Next year’s Spring Fling will be a celebration of the Pennsylvania Bus Association’s 100th anniversary. PBA has been one of the most ardent supporters of the Museum of Bus Transportation/Antique Automobile Club of America Museum. The bus industry in Pennsylvania has a rich and colorful history, which will be prominently on display. There were three vendor areas in the Bus Exhibition Hall. Vendors gathered to offer all kinds of bus merchandise at the flea market. The Parra family’s 1970 Sultana. Members of the Parra family posing in front of their bus. The Parra family. They made a 4,400-mile round-trip to attend this event. The driver’s area of the Sultana. Winner of three awards, the Parra family’s 1970 Sultana. Trans Bridge Line’s Prevost H3-45 (winner of Best Modern Bus). Daniel Lenz addressing the group and accepting four donated buses. Stefan Aleo, photographer of the
drone shots shown in this article. The buses on display. A group looking at our display. Hall Scott gas engine that was used in ACF Brill
buses, typically mounted “pancake “ under the
floor, amidships. ANNEX Tour Group. Dan Shoup partaking in Friday evening’s Light
Dinner at Town Hall. Dan is a longtime industry
veteran. Dave Schmidt addressing Friday evening’s “Town Hall.” Three of this year’s donated buses. Annett Prevost Mirage, Dash Orion V and JC Tours’ MCI 102A3. “Annett” Prevost Mirage donated, with “DASH” a
2007 Orion in the background. One of the museum’s first buses. Dick Maguire’s 1947 Flxible Clipper. From left to right: Eagle motorhome owened by Dan Hunt (1989 Eagle Model 15). The museum’s ’05
Eagle. Warren Shep’s Eagle Model 10 and the Friend’s of New Jersey Transit’s MC – 9. 2007 Orion, donated by DASH. Pictured after
winning “Best Transit.” New bus Chair, Daniel Lenz the mid-day awards celebration New York/New Jersey group arriving on chartered coach. Irizar I6 Demo. Group touring Annex. An unknown gentleman with a wanna be Greyhound.

Article written by David Millhouser
Dave Millhouser started driving buses cross-country for a non-profit Christian organization called “Young Life” as a summer job in 1965. They carried high school kids from the East Coast to ranches in Colorado in a fleet that consisted of three 1947 Brills, a 1947 Aerocoach, and a 1937 Brill.
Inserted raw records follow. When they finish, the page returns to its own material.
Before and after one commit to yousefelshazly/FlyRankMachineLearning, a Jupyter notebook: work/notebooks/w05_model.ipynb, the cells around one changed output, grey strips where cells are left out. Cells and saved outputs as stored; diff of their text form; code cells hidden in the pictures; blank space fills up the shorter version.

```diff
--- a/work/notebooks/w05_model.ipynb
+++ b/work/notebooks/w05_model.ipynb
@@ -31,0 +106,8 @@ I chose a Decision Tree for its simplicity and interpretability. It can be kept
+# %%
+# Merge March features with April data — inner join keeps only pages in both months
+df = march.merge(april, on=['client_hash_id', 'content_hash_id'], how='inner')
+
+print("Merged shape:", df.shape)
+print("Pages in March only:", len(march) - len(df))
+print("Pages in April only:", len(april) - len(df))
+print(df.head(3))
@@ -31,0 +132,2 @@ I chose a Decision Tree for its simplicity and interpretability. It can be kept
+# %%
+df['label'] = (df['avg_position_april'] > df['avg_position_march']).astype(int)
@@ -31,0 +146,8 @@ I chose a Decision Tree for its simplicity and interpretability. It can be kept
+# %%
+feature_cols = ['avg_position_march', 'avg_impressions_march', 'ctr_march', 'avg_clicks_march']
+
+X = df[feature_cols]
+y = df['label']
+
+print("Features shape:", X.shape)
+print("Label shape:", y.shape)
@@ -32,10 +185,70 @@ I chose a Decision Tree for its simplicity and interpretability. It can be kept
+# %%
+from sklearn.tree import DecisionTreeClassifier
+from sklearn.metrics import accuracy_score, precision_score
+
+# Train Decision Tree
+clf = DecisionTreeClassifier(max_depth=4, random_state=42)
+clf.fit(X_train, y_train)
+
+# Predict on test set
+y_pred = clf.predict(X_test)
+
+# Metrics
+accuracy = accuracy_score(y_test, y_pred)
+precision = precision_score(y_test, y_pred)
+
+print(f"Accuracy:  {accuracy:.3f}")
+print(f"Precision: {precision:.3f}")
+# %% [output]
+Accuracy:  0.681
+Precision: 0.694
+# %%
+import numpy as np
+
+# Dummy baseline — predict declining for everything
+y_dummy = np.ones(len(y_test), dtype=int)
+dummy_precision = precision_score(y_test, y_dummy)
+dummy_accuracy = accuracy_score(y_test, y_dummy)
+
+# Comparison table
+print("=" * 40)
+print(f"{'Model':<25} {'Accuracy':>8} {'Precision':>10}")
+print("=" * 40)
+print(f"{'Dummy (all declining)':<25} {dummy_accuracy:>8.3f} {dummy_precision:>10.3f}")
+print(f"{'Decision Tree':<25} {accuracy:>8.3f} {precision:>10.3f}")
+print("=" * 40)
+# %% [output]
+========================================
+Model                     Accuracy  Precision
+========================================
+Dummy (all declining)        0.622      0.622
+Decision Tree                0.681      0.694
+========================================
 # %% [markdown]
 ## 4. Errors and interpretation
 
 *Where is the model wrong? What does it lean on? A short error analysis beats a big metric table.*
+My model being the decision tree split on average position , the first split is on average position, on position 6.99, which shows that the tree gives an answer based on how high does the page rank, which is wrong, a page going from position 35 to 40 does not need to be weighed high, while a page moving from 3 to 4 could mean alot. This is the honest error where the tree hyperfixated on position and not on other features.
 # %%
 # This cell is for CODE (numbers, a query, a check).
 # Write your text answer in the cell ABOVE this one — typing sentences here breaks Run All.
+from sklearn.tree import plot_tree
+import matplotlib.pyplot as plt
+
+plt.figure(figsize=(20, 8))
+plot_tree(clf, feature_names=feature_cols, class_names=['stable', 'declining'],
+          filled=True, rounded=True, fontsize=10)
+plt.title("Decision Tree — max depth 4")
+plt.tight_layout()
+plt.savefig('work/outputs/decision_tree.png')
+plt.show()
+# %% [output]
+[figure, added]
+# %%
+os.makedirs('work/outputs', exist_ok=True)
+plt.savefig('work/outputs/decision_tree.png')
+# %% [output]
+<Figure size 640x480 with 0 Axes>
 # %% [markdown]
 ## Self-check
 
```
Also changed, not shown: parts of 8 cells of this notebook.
Their fleet grew to 23 buses and traveled all 48 contiguous states and much of Canada.When Young Life dropped their bus program, Dave ended up selling parts for Hausman Bus Sales. In 1978 Dave was hired by Eagle International to sell motorcoaches and spent the next 30 years doing that… 13 years with Eagle, as well as stints with MCI, Setra, and Van Hool. His first sale was an Eagle shell for a motorhome, and his career ended selling double-decker Van Hools.Dave had a side career in underwater photography/writing, and Bus and Motorcoach News asked him to do a regular column in 2006. Millhouser.net is an effort to make those columns available to bus people.If you find value in them, feel free to use them at no charge. Dave would ask that you consider a donation to the AACA Museum aacamuseum.org in Hershey, Pennsylvania. They recently merged with the Museum of Bus Transportation, and maintain a fleet of 40 historic coaches, lots of bus memorabilia, and hundreds of antique automobiles.If you are anywhere near Hershey… Dave says, “You will love it.”In May of 2015, the Editor of Bus & Motorcoach News called Dave a Bad Example for Motorcoach Drivers… his proudest accomplishment to date. Read the columns and you’ll see why.

Click here to reach Dave by email: davemillhouser@icloud.com Click here to visit his website: https://www.millhouser.net/

Click HERE to read other articles by this Author
To be the first to read many new articles, and to read all articles back to 1992, become a member of BCM.
Click HERE to become a Member now!
  • Active Controlsll 1/4 AD

You may also like

chevron-rightcross-circle